Serving as a trustee can be an honor, but it can also be enormously stressful. After all, you’re tasked with putting the financial interests of others ahead of your own, and when it comes to money, every minor misstep is placed under the microscope. While most trustees are able to carry out their fiduciary duties with only minor incidences with beneficiaries, or no conflict at all, other trustees end up facing allegations that they have breached their fiduciary duty.
Defending against claims of breach
If you’ve been accused of breaching your fiduciary duty, then you’re probably really worried. The good news, though, is that you might have a number of defense options available to you. A number of these defenses are based on fundamental fairness. Here are some of them:
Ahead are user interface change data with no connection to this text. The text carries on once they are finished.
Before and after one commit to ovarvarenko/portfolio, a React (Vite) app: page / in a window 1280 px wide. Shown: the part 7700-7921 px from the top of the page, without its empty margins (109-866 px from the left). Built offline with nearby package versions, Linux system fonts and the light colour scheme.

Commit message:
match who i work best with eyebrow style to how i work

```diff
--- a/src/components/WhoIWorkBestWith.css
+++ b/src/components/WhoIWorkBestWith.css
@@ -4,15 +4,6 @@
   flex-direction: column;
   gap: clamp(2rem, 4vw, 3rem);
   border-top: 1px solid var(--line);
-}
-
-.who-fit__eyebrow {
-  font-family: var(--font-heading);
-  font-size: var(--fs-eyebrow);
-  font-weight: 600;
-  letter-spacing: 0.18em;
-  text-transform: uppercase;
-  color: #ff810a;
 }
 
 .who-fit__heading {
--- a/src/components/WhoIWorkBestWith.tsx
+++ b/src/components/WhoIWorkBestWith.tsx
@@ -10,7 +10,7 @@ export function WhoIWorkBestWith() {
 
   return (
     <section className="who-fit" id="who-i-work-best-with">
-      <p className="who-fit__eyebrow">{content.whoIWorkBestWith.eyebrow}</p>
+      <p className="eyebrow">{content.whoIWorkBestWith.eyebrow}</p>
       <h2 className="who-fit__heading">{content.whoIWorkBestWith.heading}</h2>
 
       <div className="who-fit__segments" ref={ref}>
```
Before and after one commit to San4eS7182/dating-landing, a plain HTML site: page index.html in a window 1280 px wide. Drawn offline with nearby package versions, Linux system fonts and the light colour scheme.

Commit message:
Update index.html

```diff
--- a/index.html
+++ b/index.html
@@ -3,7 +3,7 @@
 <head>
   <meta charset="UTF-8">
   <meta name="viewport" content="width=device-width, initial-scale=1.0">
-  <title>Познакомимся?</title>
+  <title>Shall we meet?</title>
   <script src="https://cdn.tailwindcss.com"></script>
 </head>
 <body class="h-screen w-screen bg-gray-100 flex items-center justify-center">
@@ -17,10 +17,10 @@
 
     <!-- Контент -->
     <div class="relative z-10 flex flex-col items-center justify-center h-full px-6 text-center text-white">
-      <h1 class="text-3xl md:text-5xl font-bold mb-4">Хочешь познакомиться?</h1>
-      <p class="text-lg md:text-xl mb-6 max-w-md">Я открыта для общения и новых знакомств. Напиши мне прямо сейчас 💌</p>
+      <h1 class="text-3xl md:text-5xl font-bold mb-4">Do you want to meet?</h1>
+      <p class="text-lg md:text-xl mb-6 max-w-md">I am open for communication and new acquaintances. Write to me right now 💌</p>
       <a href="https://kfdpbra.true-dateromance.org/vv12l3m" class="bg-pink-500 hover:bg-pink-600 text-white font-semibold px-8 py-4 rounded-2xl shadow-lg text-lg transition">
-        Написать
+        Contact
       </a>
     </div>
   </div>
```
- Laches: Here, you simply argue that the beneficiary simply waited too long before raising the issue, and that such delay amounts to acquiescence. In other words, you shouldn’t be held liable for something that the beneficiary seemed to not have a problem with for a long time.
- Ratification: Ratification occurs when a beneficiary, with full knowledge of the circumstances, either explicitly or through act, approves of your actions as a trustee.
- Waiver: With waiver, the beneficiary, either through words or actions, intentionally gives up a right.
- Estoppel: Estoppel often involves inducement to act based on misrepresentation of a material fact. Therefore, if you were misled in some way and you relied on that information to act in a certain fashion, then the other party may be estopped from claiming that you breached your fiduciary duty.
Know how to aggressively protect yourself
These are just a few of the ways in which you can try to defend yourself against allegations of breach of the fiduciary duty. To increase your chances of success here, you’ll need to not only know the law, certainly more fully than touched upon here, and the facts in play, but also how to develop compelling legal arguments that are on point. There’s simply too much on the line in these cases for you to leave those arguments to chance. That’s why it might be best for you to discuss the allegations against you with an attorney who is experienced in this area of the law.